Chilkat Valley News - Serving Haines and Klukwan, Alaska since 1966

 
 

Police hope to revive reserves

 

February 10, 2011



The Haines Borough Police Department is seeking applicants for the reactivation of its volunteer reserve police officer program.

Reserve officers accompany department officers and help with arrests, traffic enforcement and investigations, crowd and traffic control at events, and emergencies.

"There has, in the past, been a reserve program, and it’s actually set in borough code to have a reserve program," said chief Gary Lowe. "It’s something that I wanted to do and had tried to do two years ago, but at the time, there wasn’t interest for it."

Borough code states reserve officers "shall have all powers vested in the regular policemen and shall assist the chief," and volunteers also will be provided workers’ compensation insurance.

Applications are available at http://www.hainesborough.us. The deadline is 5 p.m. Thursday, Feb. 24.

Lowe aims to begin reserve officer training in Haines this spring, with sufficient interest. The officers will handle firearms and study ethical and legal issues, such as confidentiality.

"I would guess it’s probably at least an 80-hour training, and that would be spread over, probably, several weekends," Lowe said.

Applicants must have a high school diploma or equivalent, be a resident and have no felony convictions.

"I think volunteers in any sort of police work are great for us, because the more eyes that we have out there, the better off we are," Lowe said. "A lot of times, we have officers who are out there, working by themselves, and if we can have a reserve officer that’s working side by side with them, it’s an extra, added bit of security for the officers. It also gives us a force to draw on for special events."

He said the borough could have up to eight reserve officers.

"One or two is not really going to help us," Lowe said. "If we’re going to be giving some extensive training, to put that time in for one or two people is kind of counterproductive. If we can do it for four or five, certainly, that would be a better fit for us."

The department currently has five sworn police officers, including Lowe.

"We’re not going to have an occasion where a reserve officer is going to be handling a call on his own," he said. "He or she will be assigned with a sworn officer and will be there as an assistant to the officer."

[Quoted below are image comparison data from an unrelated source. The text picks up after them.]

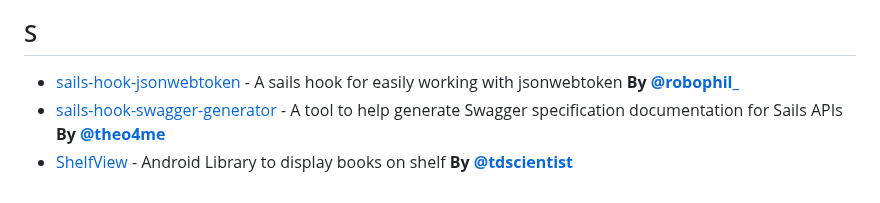
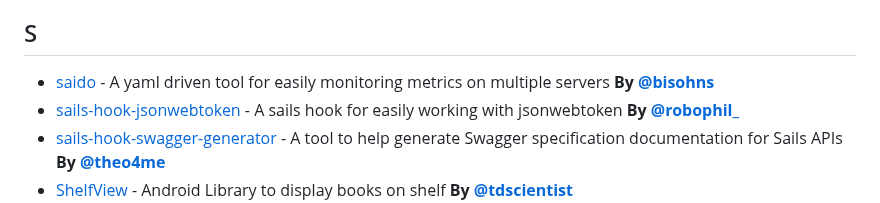
Before and after one commit to acekyd/made-in-nigeria, a Markdown page: README.MD, the part around the change. GitHub-like rendering.

Commit message:
Added saido

```diff
--- a/README.MD
+++ b/README.MD
@@ -225,6 +225,7 @@
 
 ## <a name="S"> </a>S
 
+- [saido](https://github.com/bisohns/saido) - A yaml driven tool for easily monitoring metrics on multiple servers **By [@bisohns](https://twitter.com/_deven96)**
 - [sails-hook-jsonwebtoken](https://github.com/Robophil/sails-hook-jsonwebtoken) - A sails hook for easily working with jsonwebtoken **By [@robophil\_](https://twitter.com/robophil_)**
 - [sails-hook-swagger-generator](https://github.com/theo4u/sails-hook-swagger-generator) - A tool to help generate Swagger specification documentation for Sails APIs **By [@theo4me](https://twitter.com/theo4me)**
 - [ShelfView](https://github.com/tdscientist/ShelfView) - Android Library to display books on shelf **By [@tdscientist](https://twitter.com/tdscientist)**
```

Lowe said reserve officers might serve about four hours a week, following their training.

"I’m anticipating them wanting to come in at times when it’s busier out there, and, of course, that’s when we need them the most, and that’s when they’re going to get the most enjoyment out of putting the time in."

Lowe said a few people in recent months have expressed interest in becoming reserve officers, so he moved forward with an attempt to reactivate the program that has been on hold since before his hire in June 2008.

Former police chief Greg Goodman, who served in the department 17 years, said participation peaked at about four reserve officers during his tenure.

"It was an opportunity for members of the public to get a taste of police work to see if they were interested in maybe becoming a police officer," Goodman said. "It also gave the police department an opportunity to show the public what it was we did, and how we did it, in a way, maybe, that they would better understand."

He said some reserve officers were surprised by the department’s workload, especially when it came to paperwork. "It’s not just as simple as getting in a car and writing a parking ticket; there’s a lot more to it than that," Goodman said.

He said recruiting more volunteers was difficult, but noted Bill Stacy stayed with the program throughout his entire run as chief.

Stacy is a retired mental health director who started as a special commissioned police officer in the 1980s and then joined the department’s reserve program.

"We had a very high alcohol and drug problem here in Haines, so I wanted to do public service and try to be of help with that," Stacy said.

He attended training at a Sitka police academy, and Stacy said his efforts focused on prevention. He said his most dangerous task was backing up officers when they faced armed suspects.

Stacy said he plans to continue as a reserve officer. He said his role builds camaraderie with other officers and the community.

"Several of the people we had did go on to become police officers," Stacy said. "I think mine had to do with my age; I was older and already had a profession, so that never was my goal."